*WORK INSTRUCTIONS*. Your task is to gather the lines below that hold the string "Preferred".

* * * *

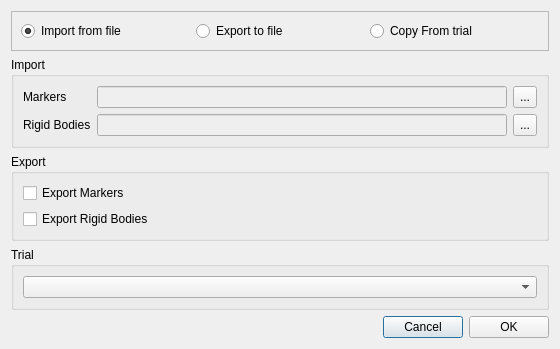
Before: the Qt Designer form src/ui/ui-files/ImportExportPointsDialog.ui in XROMMPackages/xmalab, drawn with Qt 5.
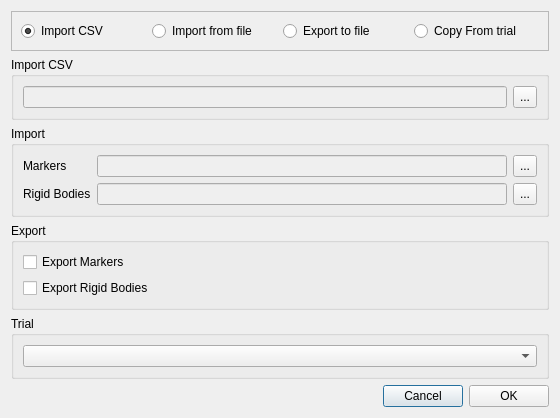
After: the same form once the commit is applied.

Commit message: Added option to import CSV files for markers

Diff of the .ui file:
```diff
--- a/src/ui/ui-files/ImportExportPointsDialog.ui
+++ b/src/ui/ui-files/ImportExportPointsDialog.ui
@@ -7,7 +7,7 @@
     <x>0</x>
     <y>0</y>
     <width>560</width>
-    <height>305</height>
+    <height>363</height>
    </rect>
   </property>
   <property name="sizePolicy">
@@ -20,7 +20,7 @@
    <string>Import/Export  Markers and Rigid Bodies</string>
   </property>
   <layout class="QGridLayout" name="gridLayout_4">
-   <item row="1" column="0" colspan="3">
+   <item row="2" column="0" colspan="3">
     <widget class="QGroupBox" name="groupBoxImport">
      <property name="sizePolicy">
       <sizepolicy hsizetype="Preferred" vsizetype="Maximum">
@@ -32,6 +32,45 @@
       <string>Import</string>
      </property>
      <layout class="QGridLayout" name="gridLayout">
+      <item row="1" column="2">
+       <widget class="QToolButton" name="toolButtonRigidBodies">
+        <property name="sizePolicy">
+         <sizepolicy hsizetype="Fixed" vsizetype="Preferred">
+          <horstretch>0</horstretch>
+          <verstretch>0</verstretch>
+         </sizepolicy>
+        </property>
+        <property name="text">
+         <string>...</string>
+        </property>
+       </widget>
+      </item>
+      <item row="1" column="1">
+       <widget class="QLineEdit" name="lineEditRigidBodies">
+        <property name="enabled">
+         <bool>false</bool>
+        </property>
+        <property name="sizePolicy">
+         <sizepolicy hsizetype="Minimum" vsizetype="Preferred">
+          <horstretch>0</horstretch>
+          <verstretch>0</verstretch>
+         </sizepolicy>
+        </property>
+       </widget>
+      </item>
+      <item row="1" column="0">
+       <widget class="QLabel" name="label_2">
+        <property name="sizePolicy">
+         <sizepolicy hsizetype="Maximum" vsizetype="Preferred">
+          <horstretch>0</horstretch>
+          <verstretch>0</verstretch>
+         </sizepolicy>
+        </property>
+        <property name="text">
+         <string>Rigid Bodies</string>
+        </property>
+       </widget>
+      </item>
       <item row="0" column="0">
        <widget class="QLabel" name="label_1">
         <property name="sizePolicy">
@@ -71,44 +110,46 @@
         </property>
        </widget>
       </item>
+     </layout>
+    </widget>
+   </item>
+   <item row="3" column="0" colspan="3">
+    <widget class="QGroupBox" name="groupBoxExport">
+     <property name="sizePolicy">
+      <sizepolicy hsizetype="Preferred" vsizetype="Maximum">
+       <horstretch>0</horstretch>
+       <verstretch>0</verstretch>
+      </sizepolicy>
+     </property>
+     <property name="title">
+      <string>Export</string>
+     </property>
+     <layout class="QGridLayout" name="gridLayout_2">
+      <item row="0" column="0">
+       <widget class="QCheckBox" name="checkBoxMarkers">
+        <property name="text">
+         <string>Export Markers</string>
+        </property>
+       </widget>
+      </item>
       <item row="1" column="0">
-       <widget class="QLabel" name="label_2">
-        <property name="sizePolicy">
-         <sizepolicy hsizetype="Maximum" vsizetype="Preferred">
-          <horstretch>0</horstretch>
-          <verstretch>0</verstretch>
-         </sizepolicy>
-        </property>
+       <widget class="QCheckBox" name="checkBoxRigidBodies">
         <property name="text">
-         <string>Rigid Bodies</string>
+         <string>Export Rigid Bodies</string>
         </property>
        </widget>
       </item>
-      <item row="1" column="1">
-       <widget class="QLineEdit" name="lineEditRigidBodies">
-        <property name="enabled">
-         <bool>false</bool>
-        </property>
-        <property name="sizePolicy">
-         <sizepolicy hsizetype="Minimum" vsizetype="Preferred">
-          <horstretch>0</horstretch>
-          <verstretch>0</verstretch>
-         </sizepolicy>
-        </property>
-       </widget>
-      </item>
-      <item row="1" column="2">
-       <widget class="QToolButton" name="toolButtonRigidBodies">
-        <property name="sizePolicy">
-         <sizepolicy hsizetype="Fixed" vsizetype="Preferred">
-          <horstretch>0</horstretch>
-          <verstretch>0</verstretch>
-         </sizepolicy>
-        </property>
-        <property name="text">
-         <string>...</string>
-        </property>
-       </widget>
+     </layout>
+    </widget>
+   </item>
+   <item row="4" column="0" colspan="3">
+    <widget class="QGroupBox" name="groupBoxTrial">
+     <property name="title">
+      <string>Trial</string>
+     </property>
+     <layout class="QGridLayout" name="gridLayout_5">
+      <item row="0" column="0">
+       <widget class="QComboBox" name="comboBoxTrial"/>
       </item>
      </layout>
     </widget>
@@ -128,77 +169,58 @@
       <enum>QFrame::Raised</enum>
      </property>
      <layout class="QGridLayout" name="gridLayout_3">
-      <item row="0" column="0">
+      <item row="0" column="1">
        <widget class="QRadioButton" name="radioButtonImport">
         <property name="text">
          <string>Import from file</string>
         </property>
         <property name="checked">
-         <bool>true</bool>
+         <bool>false</bool>
         </property>
        </widget>
       </item>
-      <item row="0" column="1">
+      <item row="0" column="2">
        <widget class="QRadioButton" name="radioButtonExport">
         <property name="text">
          <string>Export to file</string>
         </property>
        </widget>
       </item>
-      <item row="0" column="2">
+      <item row="0" column="3">
        <widget class="QRadioButton" name="radioButtonTrial">
         <property name="text">
          <string>Copy From trial</string>
         </property>
        </widget>
       </item>
-     </layout>
-    </widget>
-   </item>
-   <item row="2" column="0" colspan="3">
-    <widget class="QGroupBox" name="groupBoxExport">
-     <property name="sizePolicy">
-      <sizepolicy hsizetype="Preferred" vsizetype="Maximum">
-       <horstretch>0</horstretch>
-       <verstretch>0</verstretch>
-      </sizepolicy>
-     </property>
-     <property name="title">
-      <string>Export</string>
-     </property>
-     <layout class="QGridLayout" name="gridLayout_2">
       <item row="0" column="0">
-       <widget class="QCheckBox" name="checkBoxMarkers">
+       <widget class="QRadioButton" name="radioButtonImportCSV">
         <property name="text">
-         <string>Export Markers</string>
+         <string>Import CSV</string>
         </property>
-       </widget>
-      </item>
-      <item row="1" column="0">
-       <widget class="QCheckBox" name="checkBoxRigidBodies">
-        <property name="text">
-         <string>Export Rigid Bodies</string>
+        <property name="checked">
+         <bool>true</bool>
         </property>
        </widget>
       </item>
      </layout>
     </widget>
    </item>
-   <item row="4" column="1">
+   <item row="5" column="1">
     <widget class="QPushButton" name="pushButtonCancel">
      <property name="text">
       <string>Cancel</string>
      </property>
     </widget>
    </item>
-   <item row="4" column="2">
+   <item row="5" column="2">
     <widget class="QPushButton" name="pushButtonOK">
      <property name="text">
       <string>OK</string>
      </property>
     </widget>
    </item>
-   <item row="4" column="0">
+   <item row="5" column="0">
     <spacer name="horizontalSpacer">
      <property name="orientation">
       <enum>Qt::Horizontal</enum>
@@ -211,14 +233,43 @@
      </property>
     </spacer>
    </item>
-   <item row="3" column="0" colspan="3">
-    <widget class="QGroupBox" name="groupBoxTrial">
+   <item row="1" column="0" colspan="3">
+    <widget class="QGroupBox" name="groupBoxImportCSV">
+     <property name="sizePolicy">
+      <sizepolicy hsizetype="Preferred" vsizetype="Maximum">
+       <horstretch>0</horstretch>
+       <verstretch>0</verstretch>
+      </sizepolicy>
+     </property>
      <property name="title">
-      <string>Trial</string>
+      <string>Import CSV</string>
      </property>
-     <layout class="QGridLayout" name="gridLayout_5">
+     <layout class="QGridLayout" name="gridLayout_6">
+      <item row="0" column="1">
+       <widget class="QToolButton" name="toolButtonMarkersCSV">
+        <property name="sizePolicy">
+         <sizepolicy hsizetype="Fixed" vsizetype="Preferred">
+          <horstretch>0</horstretch>
+          <verstretch>0</verstretch>
+         </sizepolicy>
+        </property>
+        <property name="text">
+         <string>...</string>
+        </property>
+       </widget>
+      </item>
       <item row="0" column="0">
-       <widget class="QComboBox" name="comboBoxTrial"/>
+       <widget class="QLineEdit" name="lineEditMarkersCSV">
+        <property name="enabled">
+         <bool>false</bool>
+        </property>
+        <property name="sizePolicy">
+         <sizepolicy hsizetype="Minimum" vsizetype="Preferred">
+          <horstretch>0</horstretch>
+          <verstretch>0</verstretch>
+         </sizepolicy>
+        </property>
+       </widget>
       </item>
      </layout>
     </widget>
```
The commit also changes 16 other files.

* * * *

*RESPONSE*.
       <sizepolicy hsizetype="Preferred" vsizetype="Maximum">
+         <sizepolicy hsizetype="Fixed" vsizetype="Preferred">
+         <sizepolicy hsizetype="Minimum" vsizetype="Preferred">
+         <sizepolicy hsizetype="Maximum" vsizetype="Preferred">
+      <sizepolicy hsizetype="Preferred" vsizetype="Maximum">
-         <sizepolicy hsizetype="Maximum" vsizetype="Preferred">
-         <sizepolicy hsizetype="Minimum" vsizetype="Preferred">
-         <sizepolicy hsizetype="Fixed" vsizetype="Preferred">
-      <sizepolicy hsizetype="Preferred" vsizetype="Maximum">
+      <sizepolicy hsizetype="Preferred" vsizetype="Maximum">
+         <sizepolicy hsizetype="Fixed" vsizetype="Preferred">
+         <sizepolicy hsizetype="Minimum" vsizetype="Preferred">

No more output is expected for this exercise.